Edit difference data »
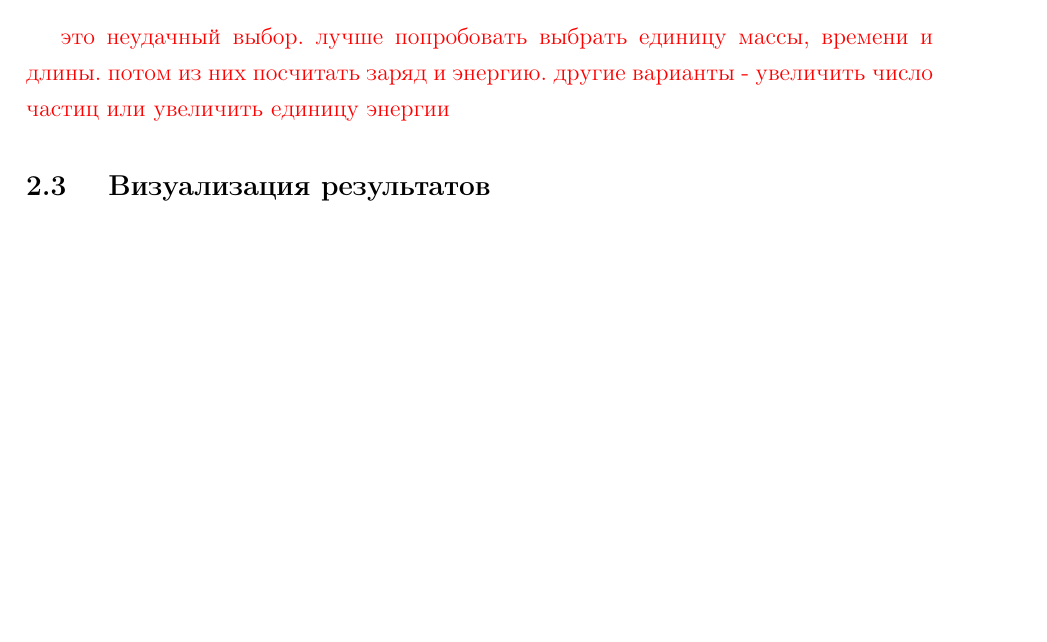
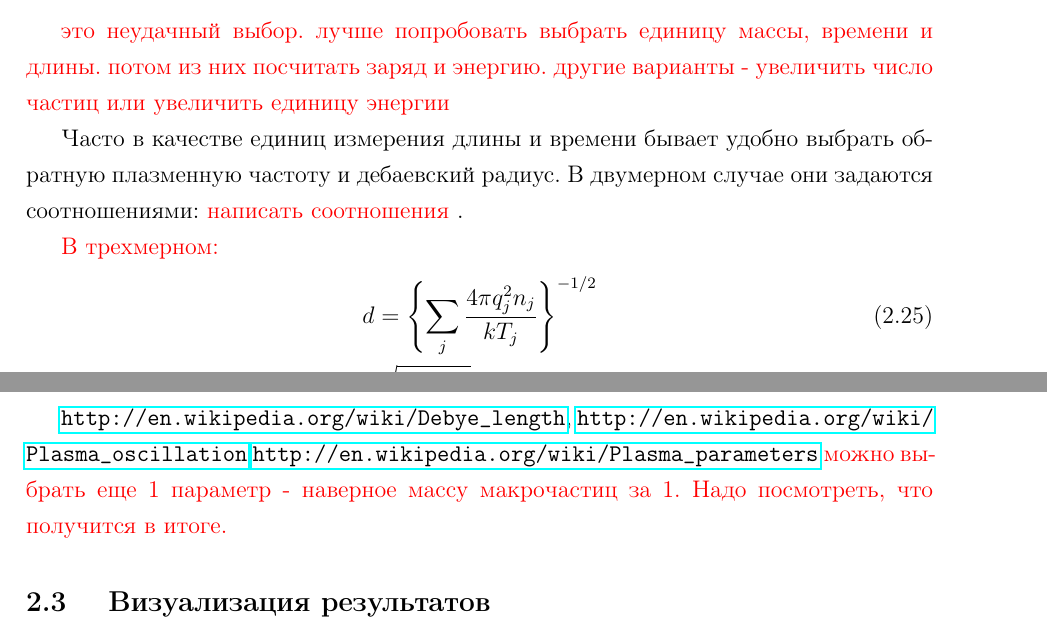
Before and after one commit to epicf/ef, a LaTeX document (doc/major.tex, which reads doc/user_guide.tex): part of page 6 of 11 before the commit and two parts of pages 6 and 7 of 11 after it, the two joined at a grey line, cut so that both start at the same text, the shorter picture padded with empty space. Compiled offline with pdfLaTeX.

Commit message:
Minor documentation update.

```diff
--- a/doc/user_guide.tex
+++ b/doc/user_guide.tex
@@ -243,6 +243,23 @@ Cоотношение $\theta = k T$ связывает $\theta$ с темпер
 \todo{ это неудачный выбор. лучше попробовать выбрать единицу массы, времени и длины. потом из них
 посчитать заряд и энергию. другие варианты - увеличить число частиц или увеличить единицу энергии }
 
+Часто в качестве единиц измерения длины и времени бывает удобно выбрать
+обратную плазменную частоту и дебаевский радиус. В двумерном случае
+они задаются соотношениями: \todo{ написать соотношения }.
+
+\todo{ В трехмерном: }
+\begin{gather}
+  d = \left\{ \sum_j {4\pi q^2_j n_j \over kT_j} \right\}^{-1/2}
+  \\
+  \omega_{pe} = \sqrt{4\pi n_e e^2 \over m_e} = 5.64 \times 10^4 \sqrt{n_e}
+\end{gather}
+
+\url{http://en.wikipedia.org/wiki/Debye_length},
+\url{http://en.wikipedia.org/wiki/Plasma_oscillation}
+\url{http://en.wikipedia.org/wiki/Plasma_parameters}
+\todo{ можно выбрать еще 1 параметр - наверное массу макрочастиц за 1.
+Надо посмотреть, что получится в итоге. }
+
 \subsection{ Визуализация результатов }
 
 В комплекте с программой идет скрипт для визуализации результатов.
```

Task to carry out » Search the data for "todo". Copy every matching line.

Answer area »
 \todo{ это неудачный выбор. лучше попробовать выбрать единицу массы, времени и длины. потом из них
+они задаются соотношениями: \todo{ написать соотношения }.
+\todo{ В трехмерном: }
+\todo{ можно выбрать еще 1 параметр - наверное массу макрочастиц за 1.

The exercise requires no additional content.